On Shabbat morning we will study a most interesting version of the Chad Gadya and how the ending asks an even deeper question beyond simply will this stop with the arrival of the real Messianic Age of peace and understanding amongst people and nations.

At our congregational Seder table, we will add a most beautiful prayer written by my colleague and friend from W. Hartford, Rabbi Ilana Garber, related to Ukraine. It asks us to add to our table this year a Sunflower. You may find that reading in the new Conservative Judaism website, just launched, entitled “Exploring Judaism.”

At our first day Festival/Shabbat Passover service, we will explore some of the added questions that the four sons might have asked, which are found in the Haggadah created by Rabbi Michael Strassfeld and Rabbi Joy Levitt that are pertinent to the world that surround us today.

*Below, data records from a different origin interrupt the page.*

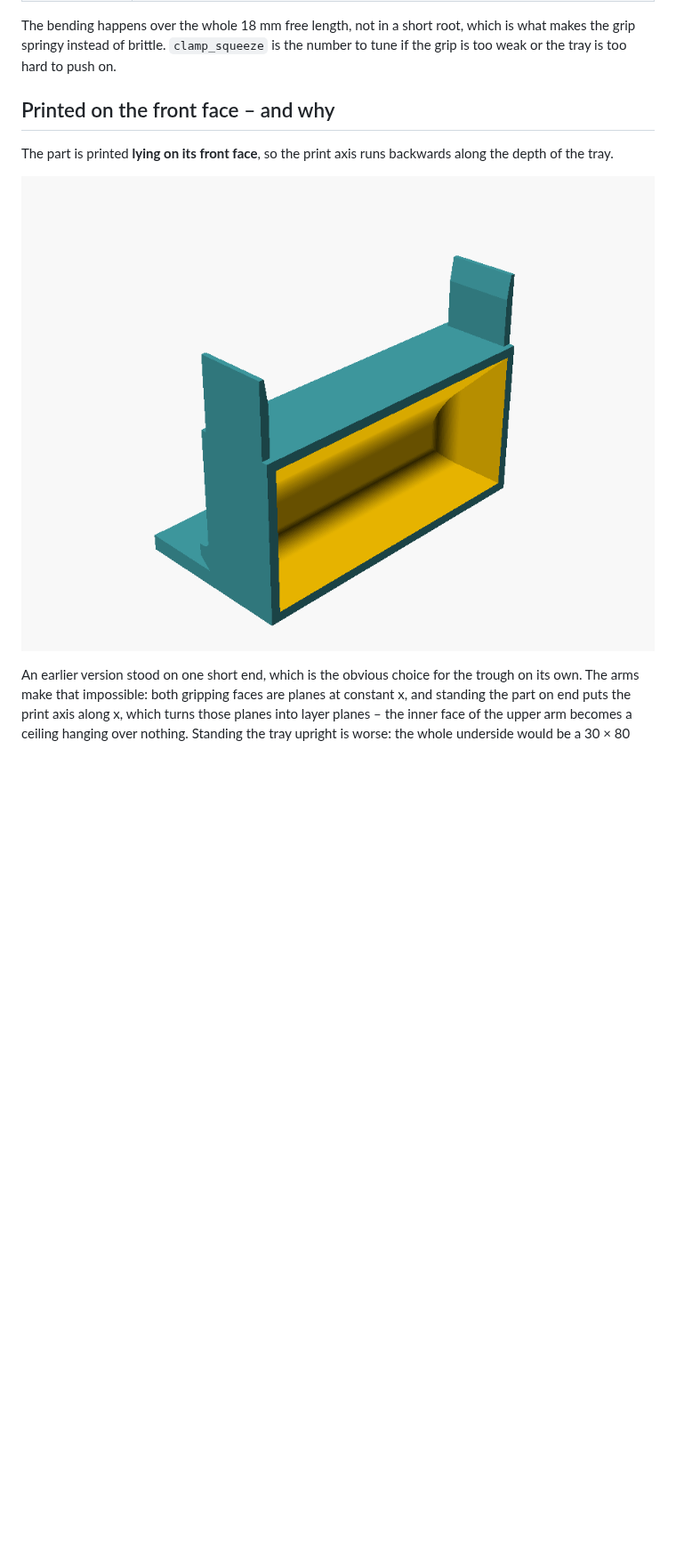
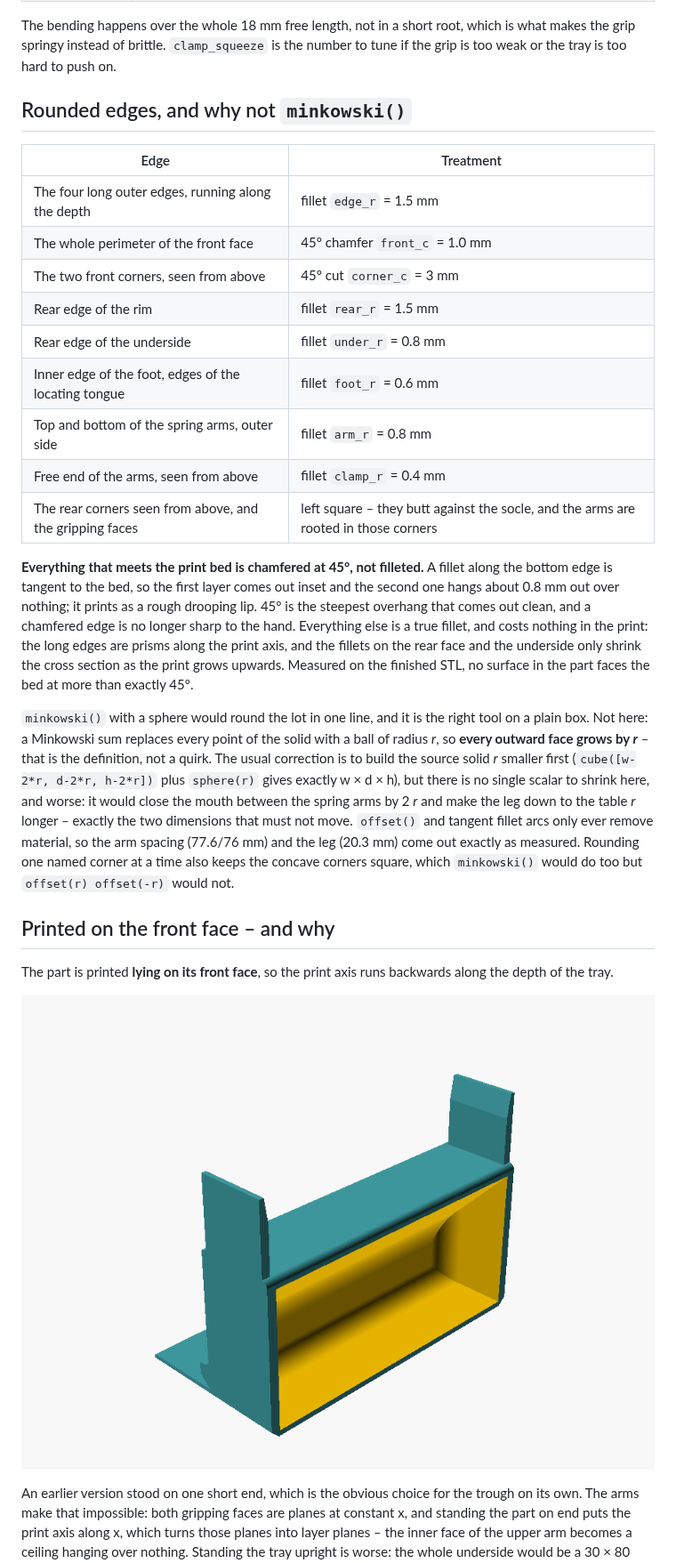
Before and after one commit to karekaa/household_gadgets, a Markdown page: coffee_spill_mug/README.md, the part around one of its changes. Shown at 89% size. Drawn GitHub-style; pictures changed too: coffee_spill_mug/img/coffee_spill_mug_print.png; blank space fills up the shorter version.

```diff
--- a/coffee_spill_mug/README.md
+++ b/coffee_spill_mug/README.md
@@ -106,6 +106,43 @@ plate, 84.4 mm across) did not.
 The bending happens over the whole 18 mm free length, not in a short root, which
 is what makes the grip springy instead of brittle. `clamp_squeeze` is the number
 to tune if the grip is too weak or the tray is too hard to push on.
+
+## Rounded edges, and why not `minkowski()`
+
+| Edge | Treatment |
+|---|---|
+| The four long outer edges, running along the depth | fillet `edge_r` = 1.5 mm |
+| The whole perimeter of the front face | 45° chamfer `front_c` = 1.0 mm |
+| The two front corners, seen from above | 45° cut `corner_c` = 3 mm |
+| Rear edge of the rim | fillet `rear_r` = 1.5 mm |
+| Rear edge of the underside | fillet `under_r` = 0.8 mm |
+| Inner edge of the foot, edges of the locating tongue | fillet `foot_r` = 0.6 mm |
+| Top and bottom of the spring arms, outer side | fillet `arm_r` = 0.8 mm |
+| Free end of the arms, seen from above | fillet `clamp_r` = 0.4 mm |
+| The rear corners seen from above, and the gripping faces | left square – they butt against the socle, and the arms are rooted in those corners |
+
+**Everything that meets the print bed is chamfered at 45°, not filleted.** A fillet
+along the bottom edge is tangent to the bed, so the first layer comes out inset
+and the second one hangs about 0.8 mm out over nothing; it prints as a rough
+drooping lip. 45° is the steepest overhang that comes out clean, and a chamfered
+edge is no longer sharp to the hand. Everything else is a true fillet, and costs
+nothing in the print: the long edges are prisms along the print axis, and the
+fillets on the rear face and the underside only shrink the cross section as the
+print grows upwards. Measured on the finished STL, no surface in the part faces
+the bed at more than exactly 45°.
+
+`minkowski()` with a sphere would round the lot in one line, and it is the right
+tool on a plain box. Not here: a Minkowski sum replaces every point of the solid
+with a ball of radius *r*, so **every outward face grows by *r*** – that is the
+definition, not a quirk. The usual correction is to build the source solid *r*
+smaller first (`cube([w-2*r, d-2*r, h-2*r])` plus `sphere(r)` gives exactly
+w × d × h), but there is no single scalar to shrink here, and worse: it would
+close the mouth between the spring arms by 2 *r* and make the leg down to the
+table *r* longer – exactly the two dimensions that must not move. `offset()` and
+tangent fillet arcs only ever remove material, so the arm spacing (77.6/76 mm)
+and the leg (20.3 mm) come out exactly as measured. Rounding one named corner at
+a time also keeps the concave corners square, which `minkowski()` would do too but
+`offset(r) offset(-r)` would not.
 
 ## Printed on the front face – and why
 
```
Also changed, not shown: other parts of coffee_spill_mug/README.md (+5 -4 lines), coffee_spill_mug/README.no.md (+39 -3 lines), coffee_spill_mug/img/coffee_spill_mug_clamp.png, coffee_spill_mug/img/coffee_spill_mug_iso.png, coffee_spill_mug/img/coffee_spill_mug_on_plate.png, coffee_spill_mug/img/coffee_spill_mug_profile.png, 6 other files.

A shoutout to Big Y in Groton and Shoprite in New London for their added Passover sections, beyond an endcap of other supermarkets. Please consider purchasing some of your Passover needs at these two establishments to let them know that we, as a community, appreciate their efforts and those of their suppliers. Needless to say, having visited W. Hartford the other day, we are also grateful to Big Y for their amazing Passover sections, for packaged, freezer, dairy and meat sections; to Crown for its KP counter and its sections of food items (including KP Heinz Ketchup from Israel) and to Costco in New Britain for its small but wonderful section of Shmura Matzah, macaroons, grape juice, deserts, and packaged and prepared refrigerated foods.

A very special thank you, in advance, to Michael Cohen, Judy Engel and Kathleen McFadden for their wisdom in providing a catered Kosher for Passover meal through Zayde’s Market, in Canton, for those who will join us on our second night Passover Seder. An even greater todah rabbah to Michael Cohen for shlepping to Zayde’s in Canton, MA, to transport the meals to Temple Emanu-El for congregants to pick up.

Thank you, also, to Merrill and Melanie (our new co-office manager) and to the volunteers in our office for all of their efforts, and to Dona Casey for her extra efforts in helping us to prepare for Passover.

To Diane Maran who is busily preparing the Torah reading for our Passover morning services, a yashar kocheych.

Finally, as many of us will be busy during the up-and-coming week preparing for Pesach, a reminder that:

1.  We will be holding a “Fast for the First-Born” study session on Friday, April 15th at 8:00 a.m. as part of our morning service.

2. We have made arrangements for the sale of Chametz and request that you make your online or mailed in paper request for that sale by Thursday, April 14th at noon.

3. On Saturday, April 23rd, the last day of Passover, our services will include Yizkor.

Shabbat Shalom and Happy Passover preparations,

Rabbi K

Sat, June 25 2022 26 Sivan 5782